■ **Instructions to follow**:
For the records that follow, restate each one word for word and leave the images behind.

[Data extracted from a collection]
========
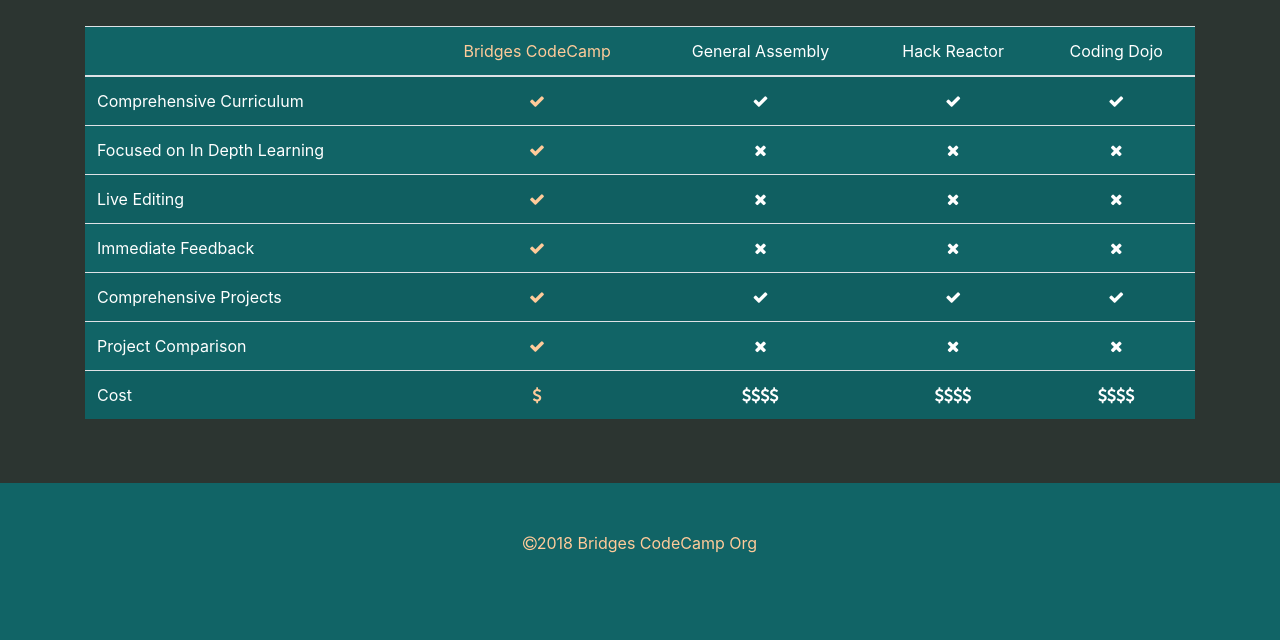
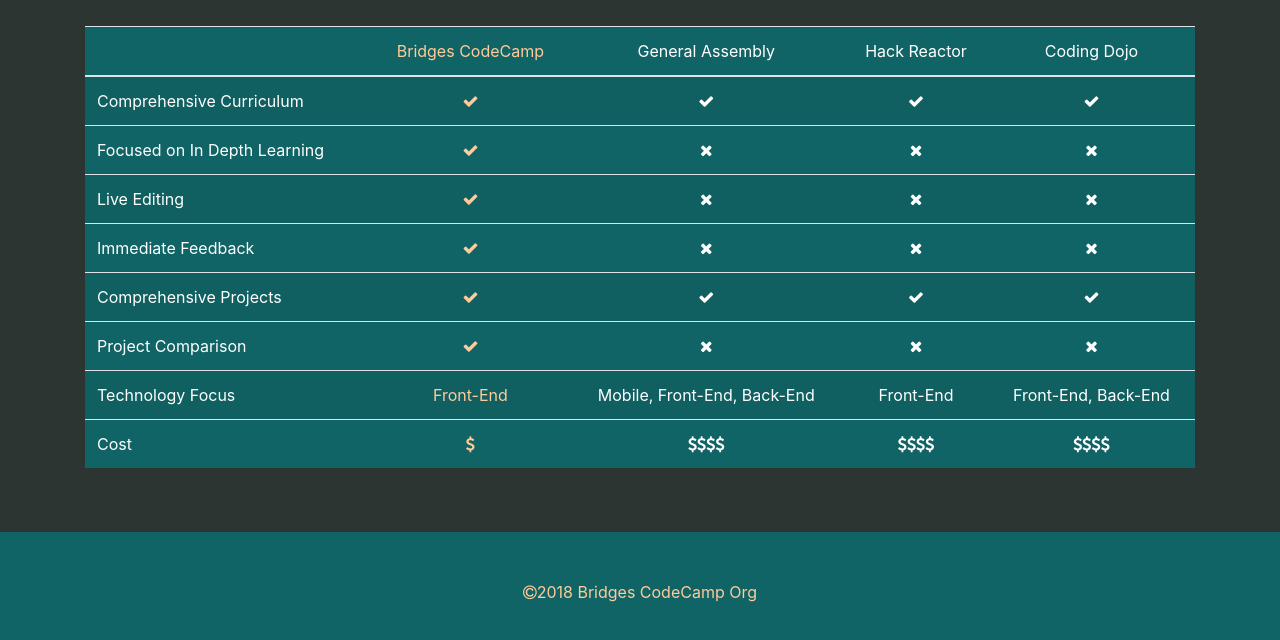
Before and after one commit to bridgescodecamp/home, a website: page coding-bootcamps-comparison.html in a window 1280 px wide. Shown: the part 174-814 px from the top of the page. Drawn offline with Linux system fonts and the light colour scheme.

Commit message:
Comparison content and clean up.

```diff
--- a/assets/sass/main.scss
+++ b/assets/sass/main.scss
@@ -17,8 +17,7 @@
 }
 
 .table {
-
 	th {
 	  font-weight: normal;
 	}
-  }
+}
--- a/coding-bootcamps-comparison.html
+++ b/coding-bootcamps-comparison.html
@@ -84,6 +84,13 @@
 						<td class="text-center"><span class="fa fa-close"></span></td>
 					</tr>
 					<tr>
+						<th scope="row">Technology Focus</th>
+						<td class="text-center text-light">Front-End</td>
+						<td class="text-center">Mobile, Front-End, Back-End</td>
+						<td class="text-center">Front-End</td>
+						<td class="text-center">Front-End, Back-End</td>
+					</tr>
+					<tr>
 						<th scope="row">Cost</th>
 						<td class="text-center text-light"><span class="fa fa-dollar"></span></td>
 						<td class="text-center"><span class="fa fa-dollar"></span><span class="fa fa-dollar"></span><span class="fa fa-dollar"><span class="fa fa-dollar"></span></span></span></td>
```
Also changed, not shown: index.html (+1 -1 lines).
========
■ **Answer below**:
Before and after one commit to bridgescodecamp/home, a website: page coding-bootcamps-comparison.html in a window 1280 px wide. Shown: the part 174-814 px from the top of the page. Drawn offline with Linux system fonts and the light colour scheme.

Commit message:
Comparison content and clean up.

```diff
--- a/assets/sass/main.scss
+++ b/assets/sass/main.scss
@@ -17,8 +17,7 @@
 }
 
 .table {
-
 	th {
 	  font-weight: normal;
 	}
-  }
+}
--- a/coding-bootcamps-comparison.html
+++ b/coding-bootcamps-comparison.html
@@ -84,6 +84,13 @@
 						<td class="text-center"><span class="fa fa-close"></span></td>
 					</tr>
 					<tr>
+						<th scope="row">Technology Focus</th>
+						<td class="text-center text-light">Front-End</td>
+						<td class="text-center">Mobile, Front-End, Back-End</td>
+						<td class="text-center">Front-End</td>
+						<td class="text-center">Front-End, Back-End</td>
+					</tr>
+					<tr>
 						<th scope="row">Cost</th>
 						<td class="text-center text-light"><span class="fa fa-dollar"></span></td>
 						<td class="text-center"><span class="fa fa-dollar"></span><span class="fa fa-dollar"></span><span class="fa fa-dollar"><span class="fa fa-dollar"></span></span></span></td>
```
Also changed, not shown: index.html (+1 -1 lines).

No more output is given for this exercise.